**What the exercise asks:** Each record has to be repeated exactly as given.

**Data:**
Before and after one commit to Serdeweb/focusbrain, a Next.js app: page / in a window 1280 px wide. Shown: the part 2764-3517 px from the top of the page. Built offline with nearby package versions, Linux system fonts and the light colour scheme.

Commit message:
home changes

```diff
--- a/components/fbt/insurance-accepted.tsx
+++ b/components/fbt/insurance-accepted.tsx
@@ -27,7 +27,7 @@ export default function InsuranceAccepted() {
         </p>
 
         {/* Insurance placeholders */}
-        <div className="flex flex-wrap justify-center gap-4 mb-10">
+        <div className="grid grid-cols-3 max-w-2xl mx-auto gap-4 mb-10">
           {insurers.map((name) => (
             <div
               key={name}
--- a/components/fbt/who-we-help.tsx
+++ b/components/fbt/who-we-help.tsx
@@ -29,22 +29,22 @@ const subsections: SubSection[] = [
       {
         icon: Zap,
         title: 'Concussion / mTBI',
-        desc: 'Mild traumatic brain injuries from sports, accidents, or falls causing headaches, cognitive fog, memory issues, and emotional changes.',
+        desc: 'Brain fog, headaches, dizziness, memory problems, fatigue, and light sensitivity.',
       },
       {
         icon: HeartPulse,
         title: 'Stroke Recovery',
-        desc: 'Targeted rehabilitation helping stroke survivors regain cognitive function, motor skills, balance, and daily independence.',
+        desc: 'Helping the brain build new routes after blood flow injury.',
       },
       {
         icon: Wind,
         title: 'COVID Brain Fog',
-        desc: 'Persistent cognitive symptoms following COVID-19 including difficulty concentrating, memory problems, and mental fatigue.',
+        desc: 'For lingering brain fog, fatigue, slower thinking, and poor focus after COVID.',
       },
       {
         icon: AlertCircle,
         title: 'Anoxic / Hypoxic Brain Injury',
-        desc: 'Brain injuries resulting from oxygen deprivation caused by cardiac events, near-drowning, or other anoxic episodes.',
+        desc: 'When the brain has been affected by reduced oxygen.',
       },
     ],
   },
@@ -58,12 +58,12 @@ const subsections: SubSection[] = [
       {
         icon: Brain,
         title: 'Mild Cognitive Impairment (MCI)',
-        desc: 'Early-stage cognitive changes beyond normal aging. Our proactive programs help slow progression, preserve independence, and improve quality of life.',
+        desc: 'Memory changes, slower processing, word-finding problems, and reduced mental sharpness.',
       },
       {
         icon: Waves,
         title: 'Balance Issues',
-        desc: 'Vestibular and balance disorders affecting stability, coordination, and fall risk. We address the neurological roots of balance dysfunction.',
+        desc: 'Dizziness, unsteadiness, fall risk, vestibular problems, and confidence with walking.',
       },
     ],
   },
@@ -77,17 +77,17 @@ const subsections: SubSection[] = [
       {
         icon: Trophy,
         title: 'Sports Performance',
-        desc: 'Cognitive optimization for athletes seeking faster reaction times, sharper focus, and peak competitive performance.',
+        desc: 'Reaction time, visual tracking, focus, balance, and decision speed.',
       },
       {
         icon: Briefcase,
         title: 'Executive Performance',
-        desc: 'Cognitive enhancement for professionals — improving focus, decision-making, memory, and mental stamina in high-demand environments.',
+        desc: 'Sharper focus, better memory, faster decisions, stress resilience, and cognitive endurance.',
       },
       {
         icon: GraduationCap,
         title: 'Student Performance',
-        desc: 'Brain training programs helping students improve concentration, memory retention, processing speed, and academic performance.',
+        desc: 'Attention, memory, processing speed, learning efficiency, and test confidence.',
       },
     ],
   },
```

**Written response:**
Before and after one commit to Serdeweb/focusbrain, a Next.js app: page / in a window 1280 px wide. Shown: the part 2764-3517 px from the top of the page. Built offline with nearby package versions, Linux system fonts and the light colour scheme.

Commit message:
home changes

```diff
--- a/components/fbt/insurance-accepted.tsx
+++ b/components/fbt/insurance-accepted.tsx
@@ -27,7 +27,7 @@ export default function InsuranceAccepted() {
         </p>
 
         {/* Insurance placeholders */}
-        <div className="flex flex-wrap justify-center gap-4 mb-10">
+        <div className="grid grid-cols-3 max-w-2xl mx-auto gap-4 mb-10">
           {insurers.map((name) => (
             <div
               key={name}
--- a/components/fbt/who-we-help.tsx
+++ b/components/fbt/who-we-help.tsx
@@ -29,22 +29,22 @@ const subsections: SubSection[] = [
       {
         icon: Zap,
         title: 'Concussion / mTBI',
-        desc: 'Mild traumatic brain injuries from sports, accidents, or falls causing headaches, cognitive fog, memory issues, and emotional changes.',
+        desc: 'Brain fog, headaches, dizziness, memory problems, fatigue, and light sensitivity.',
       },
       {
         icon: HeartPulse,
         title: 'Stroke Recovery',
-        desc: 'Targeted rehabilitation helping stroke survivors regain cognitive function, motor skills, balance, and daily independence.',
+        desc: 'Helping the brain build new routes after blood flow injury.',
       },
       {
         icon: Wind,
         title: 'COVID Brain Fog',
-        desc: 'Persistent cognitive symptoms following COVID-19 including difficulty concentrating, memory problems, and mental fatigue.',
+        desc: 'For lingering brain fog, fatigue, slower thinking, and poor focus after COVID.',
       },
       {
         icon: AlertCircle,
         title: 'Anoxic / Hypoxic Brain Injury',
-        desc: 'Brain injuries resulting from oxygen deprivation caused by cardiac events, near-drowning, or other anoxic episodes.',
+        desc: 'When the brain has been affected by reduced oxygen.',
       },
     ],
   },
@@ -58,12 +58,12 @@ const subsections: SubSection[] = [
       {
         icon: Brain,
         title: 'Mild Cognitive Impairment (MCI)',
-        desc: 'Early-stage cognitive changes beyond normal aging. Our proactive programs help slow progression, preserve independence, and improve quality of life.',
+        desc: 'Memory changes, slower processing, word-finding problems, and reduced mental sharpness.',
       },
       {
         icon: Waves,
         title: 'Balance Issues',
-        desc: 'Vestibular and balance disorders affecting stability, coordination, and fall risk. We address the neurological roots of balance dysfunction.',
+        desc: 'Dizziness, unsteadiness, fall risk, vestibular problems, and confidence with walking.',
       },
     ],
   },
@@ -77,17 +77,17 @@ const subsections: SubSection[] = [
       {
         icon: Trophy,
         title: 'Sports Performance',
-        desc: 'Cognitive optimization for athletes seeking faster reaction times, sharper focus, and peak competitive performance.',
+        desc: 'Reaction time, visual tracking, focus, balance, and decision speed.',
       },
       {
         icon: Briefcase,
         title: 'Executive Performance',
-        desc: 'Cognitive enhancement for professionals — improving focus, decision-making, memory, and mental stamina in high-demand environments.',
+        desc: 'Sharper focus, better memory, faster decisions, stress resilience, and cognitive endurance.',
       },
       {
         icon: GraduationCap,
         title: 'Student Performance',
-        desc: 'Brain training programs helping students improve concentration, memory retention, processing speed, and academic performance.',
+        desc: 'Attention, memory, processing speed, learning efficiency, and test confidence.',
       },
     ],
   },
```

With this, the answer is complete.